We’ve been blocked in Turkey for nearly 3 years. Today, the Turkish Supreme Court ruled the ban on @Wikipedia is unconstitutional. A tremendous victory for people in Turkey and for the right to knowledge. 🇹🇷🇹🇷🇹🇷🇹🇷🇹🇷🇹🇷🇹🇷🇹🇷🇹🇷🇹🇷🇹🇷🇹🇷https://t.co/DspPuIROEQ
— Katherine Maher (@krmaher) December 26, 2019
Internet rights group Turkey Blocks first reported the block on April 29 2017, establishing technical evidence of a nationwide restriction in the absence of a court order or official notice. After the initial blocking, authorities explained that the entirety of Wikipedia was restricted because attempts by state officials to amend specific articles via the platform’s own editorial process and legal demands had both been unsuccessful.
The site uses TLS encryption to enforce HTTPS security, an industry standard that provides user confidentiality and makes it impossible for governments to censor individual web pages. Hence, network operators blocked the entire platform in order to comply with the order. The sites were blocked with a combination of SNI filtering and DNS poisoning at the ISP level, with each telecom operator responsible for technical implementation of restrictions.
— Turkey Blocks (@TurkeyBlocks) April 29, 2017
The restoration comes on Wikipedia’s 19th birthday:
En ce 19e anniversaire de Wikipédia, les internautes résidants en Turquie retrouvent l'accès à Wikipédia ! Pour rappel, le gouvernement censurait le site depuis 2017 https://t.co/iZkYXLPV1u https://t.co/eA45w10dop
— Wikimédia France (@Wikimedia_Fr) January 15, 2020
Wikimedia Foundation chapters around the world welcomed Turkish users back to the platform.
Finally!

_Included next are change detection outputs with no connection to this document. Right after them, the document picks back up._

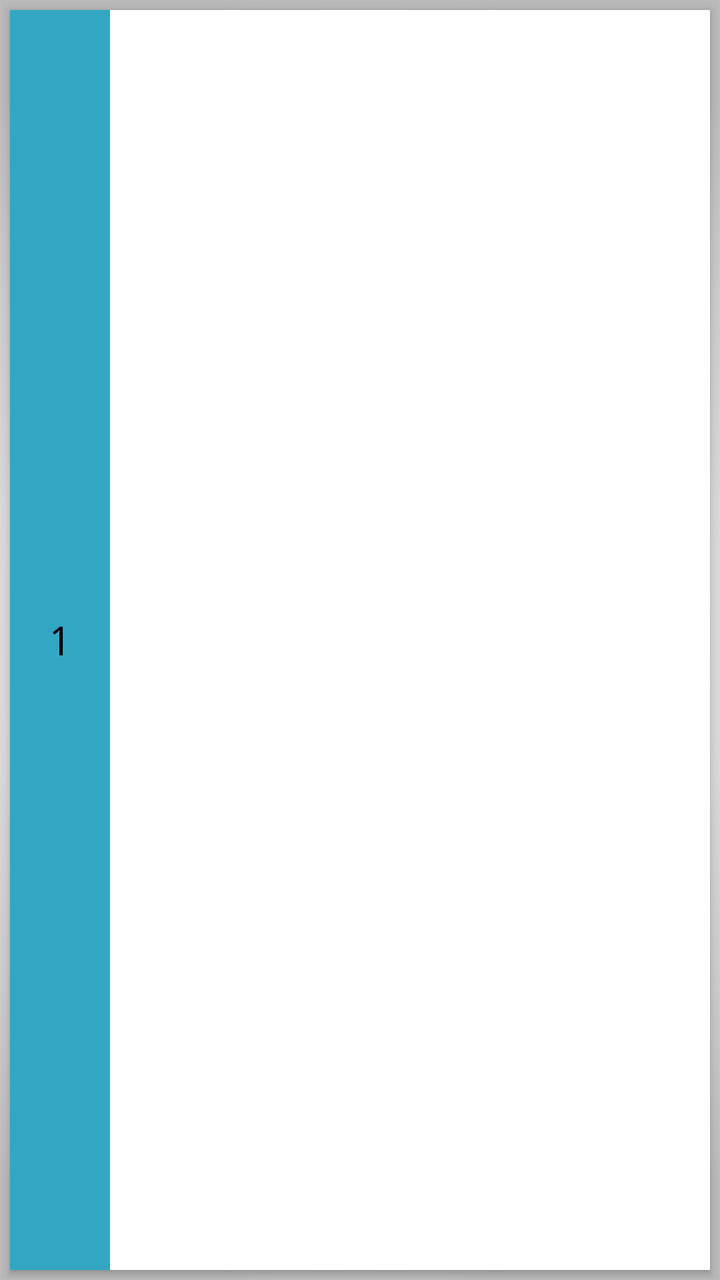
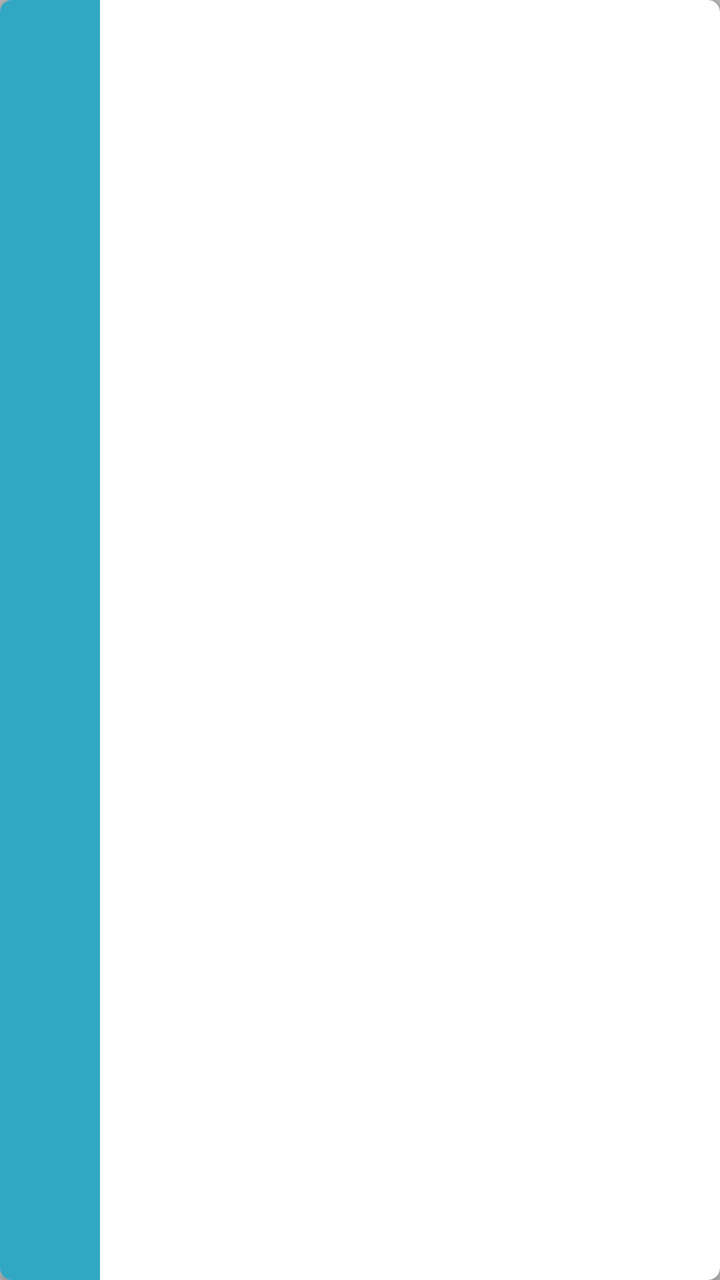

Two renders of the same Android screen: before a commit and after it. Below are the layout's source before the change and the commit's diff.
<!-- AndroidManifest.xml: application theme AppTheme -->
<!-- res/layout/contraction_layout.xml -->
<?xml version="1.0" encoding="utf-8"?>
<LinearLayout xmlns:android="http://schemas.android.com/apk/res/android"
    xmlns:card_view="http://schemas.android.com/apk/res-auto"
    android:layout_width="match_parent"
    android:layout_height="wrap_content">

    <android.support.v7.widget.CardView
        android:id="@+id/card_view"
        android:layout_width="match_parent"
        android:layout_height="match_parent"
        android:layout_gravity="center"
        android:layout_margin="@dimen/card_margin"
        android:elevation="3dp"
        card_view:cardCornerRadius="@dimen/card_album_radius">
        <RelativeLayout
            android:layout_width="match_parent"
            android:layout_height="match_parent">
            <TextView
                android:layout_width="50dp"
                android:layout_height="fill_parent"
                android:layout_alignParentStart="true"
                android:gravity="center"
                android:text="1"
                android:id="@+id/number"
                android:background="@color/ColorAqua"
                android:textSize="20sp"/>
            <TextView
                android:id="@+id/title"
                android:layout_width="match_parent"
                android:layout_height="wrap_content"
                android:paddingLeft="@dimen/album_title_padding"
                android:paddingRight="@dimen/album_title_padding"
                android:paddingTop="@dimen/album_title_padding"
                android:textColor="@color/album_title"
                android:layout_toEndOf="@+id/number"
                android:textSize="19sp" />
            <TextView
                android:id="@+id/count"
                android:layout_width="match_parent"
                android:layout_height="wrap_content"
                android:layout_below="@id/title"
                android:layout_toEndOf="@+id/number"
                android:paddingBottom="@dimen/songs_count_padding_bottom"
                android:paddingLeft="@dimen/album_title_padding"
                android:paddingRight="@dimen/album_title_padding"
                android:textSize="16sp" />
        </RelativeLayout>
    </android.support.v7.widget.CardView>
</LinearLayout>
<!-- resources referenced by this layout -->
<resources>
  <color name="ColorAqua">#32a7c3</color>
  <color name="album_title">#4c4c4c</color>
  <dimen name="album_title_padding">10dp</dimen>
  <dimen name="card_album_radius">0dp</dimen>
  <dimen name="card_margin">5dp</dimen>
  <dimen name="songs_count_padding_bottom">5dp</dimen>
  <style name="AppTheme" parent="Theme.AppCompat.Light">
          
          <item name="android:textColor">@color/Black</item>
          <item name="colorPrimary">@color/ColorPrimary</item>
          <item name="colorPrimaryDark">@color/ColorPrimaryDark</item>
          <item name="android:textColorHintInverse">@color/ColorBlue</item>
          <item name="actionBarTheme">@style/ThemeOverlay.AppCompat.Dark.ActionBar</item>
          <item name="buttonStyle">@style/FButton</item>
          <item name="android:buttonStyle">@style/FButton</item>
          <item name="colorAccent">@color/materialGrey300</item>
          
          <item name="android:actionMenuTextColor">@color/Black</item>
          <item name="android:itemBackground">@color/materialGrey300</item>
          <item name="android:textColorSecondary">@color/ColorRedDark</item>
          <item name="android:windowBackground">@drawable/ic_bgg</item>
          <item name="android:typeface">monospace</item>
  
          <item name="android:textColorHint">@color/ColorAqua</item>
          <item name="colorControlNormal">@color/ColorBlue</item>
          <item name="colorControlActivated">@color/ColorAqua</item>
          <item name="colorControlHighlight">@color/ColorAqua</item>
      </style>
  <color name="Black">#000000</color>
  <color name="ColorPrimary">#10133b</color>
  <color name="ColorPrimaryDark">#1a1d4b</color>
  <color name="ColorBlue">#98194853</color>
  <style name="FButton" parent="Theme.AppCompat.Light">
          <item name="colorControlHighlight">@color/ColorBlue</item>
          <item name="android:textColor">@color/ColorAqua</item>
          <item name="android:textSize">20sp</item>
      </style>
  <color name="materialGrey300">#ffe0e0e0</color>
  <color name="ColorRedDark">#6b0000</color>
  <!-- drawable ic_bgg: png bitmap (drawable, 33899 bytes) -->
</resources>

<!-- the commit's change to res/layout/contraction_layout.xml (unified diff, before → after) -->
@@ -1,49 +1,56 @@
 <?xml version="1.0" encoding="utf-8"?>
-<LinearLayout xmlns:android="http://schemas.android.com/apk/res/android"
+<android.support.v7.widget.CardView
+    xmlns:android="http://schemas.android.com/apk/res/android"
     xmlns:card_view="http://schemas.android.com/apk/res-auto"
+    android:id="@+id/card_view"
     android:layout_width="match_parent"
-    android:layout_height="wrap_content">
-
-    <android.support.v7.widget.CardView
-        android:id="@+id/card_view"
+    android:layout_height="wrap_content"
+    android:layout_gravity="center"
+    android:layout_margin="@dimen/card_margin"
+    card_view:cardBackgroundColor="@color/White"
+    card_view:cardCornerRadius="6dp"
+    card_view:cardElevation="4dp">
+    <android.support.constraint.ConstraintLayout
         android:layout_width="match_parent"
-        android:layout_height="match_parent"
-        android:layout_gravity="center"
-        android:layout_margin="@dimen/card_margin"
-        android:elevation="3dp"
-        card_view:cardCornerRadius="@dimen/card_album_radius">
-        <RelativeLayout
-            android:layout_width="match_parent"
-            android:layout_height="match_parent">
-            <TextView
-                android:layout_width="50dp"
-                android:layout_height="fill_parent"
-                android:layout_alignParentStart="true"
-                android:gravity="center"
-                android:text="1"
-                android:id="@+id/number"
-                android:background="@color/ColorAqua"
-                android:textSize="20sp"/>
-            <TextView
-                android:id="@+id/title"
-                android:layout_width="match_parent"
-                android:layout_height="wrap_content"
-                android:paddingLeft="@dimen/album_title_padding"
-                android:paddingRight="@dimen/album_title_padding"
-                android:paddingTop="@dimen/album_title_padding"
-                android:textColor="@color/album_title"
-                android:layout_toEndOf="@+id/number"
-                android:textSize="19sp" />
-            <TextView
-                android:id="@+id/count"
-                android:layout_width="match_parent"
-                android:layout_height="wrap_content"
-                android:layout_below="@id/title"
-                android:layout_toEndOf="@+id/number"
-                android:paddingBottom="@dimen/songs_count_padding_bottom"
-                android:paddingLeft="@dimen/album_title_padding"
-                android:paddingRight="@dimen/album_title_padding"
-                android:textSize="16sp" />
-        </RelativeLayout>
-    </android.support.v7.widget.CardView>
-</LinearLayout>
+        android:layout_height="match_parent">
+        <TextView
+            android:id="@+id/number"
+            android:layout_width="50dp"
+            android:layout_height="0dp"
+            android:background="@color/ColorAqua"
+            android:gravity="center"
+            android:textSize="20sp"
+            card_view:layout_constraintBottom_toBottomOf="parent"
+            card_view:layout_constraintStart_toStartOf="parent"
+            card_view:layout_constraintTop_toTopOf="parent" />
+        <TextView
+            android:id="@+id/title"
+            android:layout_width="0dp"
+            android:layout_height="wrap_content"
+            android:layout_marginStart="8dp"
+            android:layout_marginTop="8dp"
+            android:layout_marginEnd="8dp"
+            android:layout_toEndOf="@+id/number"
+            android:textColor="@color/album_title"
+            android:textSize="19sp"
+            card_view:layout_constraintEnd_toEndOf="parent"
+            card_view:layout_constraintStart_toEndOf="@+id/number"
+            card_view:layout_constraintTop_toTopOf="parent"
+            card_view:layout_constraintBottom_toTopOf="@+id/count"/>
+        <TextView
+            android:id="@+id/count"
+            android:layout_width="0dp"
+            android:layout_height="wrap_content"
+            android:layout_below="@id/title"
+            android:layout_marginStart="8dp"
+            android:layout_marginTop="8dp"
+            android:layout_marginBottom="8dp"
+            android:layout_marginEnd="8dp"
+            android:layout_toEndOf="@+id/number"
+            android:textSize="16sp"
+            card_view:layout_constraintBottom_toBottomOf="parent"
+            card_view:layout_constraintEnd_toEndOf="parent"
+            card_view:layout_constraintStart_toEndOf="@+id/number"
+            card_view:layout_constraintTop_toBottomOf="@+id/title" />
+    </android.support.constraint.ConstraintLayout>
+</android.support.v7.widget.CardView>
<!-- resource entries referenced after the edit -->
@@ -1,11 +1,9 @@
 <!-- resources referenced by this layout -->
 <resources>
   <color name="ColorAqua">#32a7c3</color>
+  <color name="White">#FFFFFF</color>
   <color name="album_title">#4c4c4c</color>
-  <dimen name="album_title_padding">10dp</dimen>
-  <dimen name="card_album_radius">0dp</dimen>
   <dimen name="card_margin">5dp</dimen>
-  <dimen name="songs_count_padding_bottom">5dp</dimen>
   <style name="AppTheme" parent="Theme.AppCompat.Light">
           
           <item name="android:textColor">@color/Black</item>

Welcome back to Wikipedia! https://t.co/9vTHQxZpcg
— Wikimedia UK (@wikimediauk) January 15, 2020
Although access was possible by use of VPN services through the duration of the block, Wikipedia’s own anti-vandalism filters prevented users editing via VPN effectively turning the service into a read-only platform for those who found a way to get through.
— WikimediaDeutschland (@WikimediaDE) January 15, 2020
The Catalan Wikimedia chapter welcomed the restoration that has spanned three years, cautioning that new laws could cause a similar situation in Spain:
✔️ÚLTIMA HORA: noves dades asseguren que el domini de @Viquipedia ja s’ha reestablert a Turquia, on ha estat bloquejada gairebé 3 anys!
— Amical Wikimedia (@AmicalWikimedia) January 15, 2020
Internet performance and service reachability are determined via NetBlocks web probe measurements. Each measurement consists of latency round trip time, outage type and autonomous system number aggregated in real-time to assess service availability and latency in a given country across service multiple network providers.
NetBlocks is a civil society group working at the intersection of digital rights, cyber-security and internet governance. Independent and non-partisan, NetBlocks strives for an open and inclusive digital future for all.